Why Friday’s Jobs Report Puts Fed Policy at Risk (It’s Not Why You Think).

Economic data last week was disappointing, highlighted by the big jobs report miss on Friday.  But, the right way to look at Friday’s big miss (74K vs. estimates of 205K) is more “confusing” than outright “negative.” The miss was so big, and so divergent from all other recent economic data and employment indicators, that the market (rightly or not) is dismissing the jobs report as a statistical anomaly based on weather, seasonality, holiday hiring, etc. Read More

The Economy: A Look Back and What’s Ahead (1.13.14)

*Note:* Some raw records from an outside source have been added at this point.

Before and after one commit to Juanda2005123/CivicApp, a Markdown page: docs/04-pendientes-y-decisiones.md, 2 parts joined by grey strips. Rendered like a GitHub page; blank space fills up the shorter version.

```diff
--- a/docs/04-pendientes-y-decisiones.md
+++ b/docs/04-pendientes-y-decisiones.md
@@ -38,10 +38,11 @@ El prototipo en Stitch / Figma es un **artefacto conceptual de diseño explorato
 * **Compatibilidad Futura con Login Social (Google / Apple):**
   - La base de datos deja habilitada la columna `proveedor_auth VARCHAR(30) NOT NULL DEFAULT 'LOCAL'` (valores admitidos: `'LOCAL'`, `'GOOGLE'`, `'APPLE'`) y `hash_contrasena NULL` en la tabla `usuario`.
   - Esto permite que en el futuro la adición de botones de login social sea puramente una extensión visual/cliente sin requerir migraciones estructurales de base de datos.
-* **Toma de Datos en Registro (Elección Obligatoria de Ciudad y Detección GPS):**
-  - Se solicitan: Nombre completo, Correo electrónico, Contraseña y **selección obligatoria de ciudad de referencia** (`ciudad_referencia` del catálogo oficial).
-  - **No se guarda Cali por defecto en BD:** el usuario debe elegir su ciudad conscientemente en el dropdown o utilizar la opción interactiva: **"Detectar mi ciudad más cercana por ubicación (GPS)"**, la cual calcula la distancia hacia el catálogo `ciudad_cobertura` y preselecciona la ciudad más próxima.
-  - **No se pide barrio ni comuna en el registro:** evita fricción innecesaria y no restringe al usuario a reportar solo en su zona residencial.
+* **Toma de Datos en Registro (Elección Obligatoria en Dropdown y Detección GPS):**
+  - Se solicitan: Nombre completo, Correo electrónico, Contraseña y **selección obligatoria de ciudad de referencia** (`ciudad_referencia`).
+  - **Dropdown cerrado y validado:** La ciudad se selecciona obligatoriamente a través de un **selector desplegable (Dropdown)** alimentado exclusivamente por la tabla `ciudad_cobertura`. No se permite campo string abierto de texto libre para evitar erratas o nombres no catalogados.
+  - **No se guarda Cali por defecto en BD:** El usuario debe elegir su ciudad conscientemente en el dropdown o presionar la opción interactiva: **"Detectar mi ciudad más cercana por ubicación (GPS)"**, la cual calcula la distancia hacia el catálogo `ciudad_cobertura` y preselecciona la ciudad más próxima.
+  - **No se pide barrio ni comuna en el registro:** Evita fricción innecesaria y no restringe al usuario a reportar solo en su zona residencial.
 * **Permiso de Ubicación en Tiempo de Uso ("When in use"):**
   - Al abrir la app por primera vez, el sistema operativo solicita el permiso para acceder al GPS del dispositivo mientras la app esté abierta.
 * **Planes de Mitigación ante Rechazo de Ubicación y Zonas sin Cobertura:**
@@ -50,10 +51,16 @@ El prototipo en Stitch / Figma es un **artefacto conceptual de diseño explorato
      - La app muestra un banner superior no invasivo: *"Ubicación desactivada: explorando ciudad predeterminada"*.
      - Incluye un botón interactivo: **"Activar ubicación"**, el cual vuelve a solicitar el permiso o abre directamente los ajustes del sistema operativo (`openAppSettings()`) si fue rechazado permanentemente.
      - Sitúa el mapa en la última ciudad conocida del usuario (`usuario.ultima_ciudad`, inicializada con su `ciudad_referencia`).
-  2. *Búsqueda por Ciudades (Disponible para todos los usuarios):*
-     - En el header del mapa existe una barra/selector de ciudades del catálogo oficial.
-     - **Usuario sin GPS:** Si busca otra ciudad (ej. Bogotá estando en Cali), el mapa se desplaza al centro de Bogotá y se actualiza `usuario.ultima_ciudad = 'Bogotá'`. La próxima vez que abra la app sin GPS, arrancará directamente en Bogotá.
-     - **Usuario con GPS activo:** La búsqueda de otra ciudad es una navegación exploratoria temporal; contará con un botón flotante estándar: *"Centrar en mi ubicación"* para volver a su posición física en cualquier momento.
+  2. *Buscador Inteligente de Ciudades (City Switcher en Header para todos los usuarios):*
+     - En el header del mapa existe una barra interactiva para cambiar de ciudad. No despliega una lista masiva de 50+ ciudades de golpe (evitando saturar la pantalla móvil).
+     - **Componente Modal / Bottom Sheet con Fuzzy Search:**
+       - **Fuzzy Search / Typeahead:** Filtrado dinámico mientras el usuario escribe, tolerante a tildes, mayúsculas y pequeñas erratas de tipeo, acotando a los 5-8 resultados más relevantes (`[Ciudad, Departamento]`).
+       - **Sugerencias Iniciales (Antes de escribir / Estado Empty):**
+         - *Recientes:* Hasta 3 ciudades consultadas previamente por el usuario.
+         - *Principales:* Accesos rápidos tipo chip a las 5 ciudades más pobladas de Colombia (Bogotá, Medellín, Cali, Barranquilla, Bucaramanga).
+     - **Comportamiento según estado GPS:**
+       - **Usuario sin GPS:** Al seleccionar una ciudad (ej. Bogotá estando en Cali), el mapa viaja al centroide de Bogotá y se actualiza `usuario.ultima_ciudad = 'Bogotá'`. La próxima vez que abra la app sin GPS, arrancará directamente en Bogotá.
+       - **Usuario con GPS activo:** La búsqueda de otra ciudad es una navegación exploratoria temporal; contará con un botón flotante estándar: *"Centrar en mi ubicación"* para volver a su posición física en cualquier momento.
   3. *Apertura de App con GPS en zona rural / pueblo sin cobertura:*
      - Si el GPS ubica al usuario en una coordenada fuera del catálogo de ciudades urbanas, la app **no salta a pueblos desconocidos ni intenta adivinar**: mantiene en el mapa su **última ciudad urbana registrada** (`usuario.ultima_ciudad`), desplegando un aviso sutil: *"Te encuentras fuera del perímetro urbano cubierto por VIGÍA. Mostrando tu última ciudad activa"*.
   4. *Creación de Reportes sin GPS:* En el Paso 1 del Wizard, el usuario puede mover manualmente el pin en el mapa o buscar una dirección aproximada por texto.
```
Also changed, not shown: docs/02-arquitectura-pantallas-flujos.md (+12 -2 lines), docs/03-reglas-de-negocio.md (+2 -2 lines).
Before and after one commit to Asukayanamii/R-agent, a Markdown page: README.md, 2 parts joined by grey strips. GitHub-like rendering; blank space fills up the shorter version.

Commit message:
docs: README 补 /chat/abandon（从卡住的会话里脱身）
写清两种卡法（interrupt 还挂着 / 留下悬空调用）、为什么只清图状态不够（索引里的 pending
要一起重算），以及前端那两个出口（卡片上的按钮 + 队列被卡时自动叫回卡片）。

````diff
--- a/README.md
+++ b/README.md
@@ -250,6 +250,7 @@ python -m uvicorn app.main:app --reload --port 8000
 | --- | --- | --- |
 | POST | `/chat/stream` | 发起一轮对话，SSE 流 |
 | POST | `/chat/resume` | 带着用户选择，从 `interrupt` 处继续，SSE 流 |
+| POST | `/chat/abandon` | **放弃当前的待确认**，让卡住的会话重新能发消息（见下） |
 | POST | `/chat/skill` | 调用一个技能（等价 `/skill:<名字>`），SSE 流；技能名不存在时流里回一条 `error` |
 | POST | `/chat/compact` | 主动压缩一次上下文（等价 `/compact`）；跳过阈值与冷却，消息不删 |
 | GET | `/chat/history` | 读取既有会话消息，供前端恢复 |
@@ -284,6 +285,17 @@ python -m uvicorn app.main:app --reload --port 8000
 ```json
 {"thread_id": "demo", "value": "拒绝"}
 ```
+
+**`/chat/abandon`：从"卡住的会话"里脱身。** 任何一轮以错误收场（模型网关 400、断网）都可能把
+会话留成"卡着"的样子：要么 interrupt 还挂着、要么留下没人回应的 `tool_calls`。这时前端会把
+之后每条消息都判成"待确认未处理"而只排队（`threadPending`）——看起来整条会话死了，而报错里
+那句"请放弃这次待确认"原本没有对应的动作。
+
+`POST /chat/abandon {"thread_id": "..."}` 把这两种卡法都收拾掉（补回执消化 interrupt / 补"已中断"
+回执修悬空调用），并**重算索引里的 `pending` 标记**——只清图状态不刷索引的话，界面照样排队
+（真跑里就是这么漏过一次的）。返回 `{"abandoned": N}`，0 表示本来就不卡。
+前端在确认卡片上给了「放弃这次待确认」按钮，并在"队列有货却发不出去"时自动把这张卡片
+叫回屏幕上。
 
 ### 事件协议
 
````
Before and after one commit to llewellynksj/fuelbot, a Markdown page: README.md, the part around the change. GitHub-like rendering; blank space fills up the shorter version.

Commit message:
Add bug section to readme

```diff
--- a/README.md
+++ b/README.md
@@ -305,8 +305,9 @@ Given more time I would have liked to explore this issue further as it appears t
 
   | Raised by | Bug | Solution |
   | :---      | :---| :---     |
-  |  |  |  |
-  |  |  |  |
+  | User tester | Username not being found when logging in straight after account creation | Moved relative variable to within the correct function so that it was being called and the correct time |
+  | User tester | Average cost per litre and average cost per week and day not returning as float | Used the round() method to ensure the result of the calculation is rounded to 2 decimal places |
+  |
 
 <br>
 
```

This Week Economic data last week was disappointing, highlighted by the big jobs report miss on Friday.  But, the important takeaway is that the soft economic data did not change the general expectation that GDP in 2014 should be 3% or higher. Starting with the jobs report, the right way to look at Friday’s big miss (74K vs. estimates of 205K) is more confusing than outright negative.  The miss was so big, and so divergent from all other recent economic data and employment indicators, that the market (rightly or not) is dismissing the jobs report as a statistical anomaly based on weather, seasonality, holiday hiring, etc. The bulls will say that’s the right way to look at the number, while the bears will view it as a classic example of investors “whistling past the graveyard” and simply dismissing numbers they don’t like. Time will tell who is right, and we’ll get a good idea over the next few weeks as more data comes out, but for now the benefit of the doubt goes with the bulls. (The number is so far off that it makes more sense on the surface that this is an anomaly.) Read More

Crude Oil Trendline at Risk

Is the UK Providing A Blueprint for a post “QE” World?

As we approach the jobs report later in the week, we need to be mindful that the greatest risk from an economic data standpoint isn’t of weakness, but instead inordinate strength, which could then sow the seeds of the market doubting “ZIRP.”  It wouldn’t mean that stocks would sell off immediately, but as we look out over the coming weeks and months, the risk of the market losing confidence in ZIRP is the biggest threat to the stock market, and the better the economy gets, the higher the chances. Luckily, though, we have a bit of a leading indicator for what might happen if and when the market does begin to lose confidence in the Fed’s ZIRP.  The UK is somewhat of a “blueprint” for what we can expect here in the US, now that the Fed has started tapering QE and is relying more on “Forward Guidance” as a policy tool.  The UK shifted its policies away from QE to “Forward Guidance” over the past year, and that has resulted in higher stock prices as the economy improves, higher bond yields and a stronger Pound (sound familiar?). Read More

Gold Capped by a Strong Downtrend

Gold Capped by a Strong Downtrend

The Economy: A Look Back and What’s Ahead (12.30.13)

It was a slow week economically given the Christmas holiday, but the data that was released was positive, and supportive of the growing view that we are seeing economic growth starting to accelerate. Last week’s highlight was…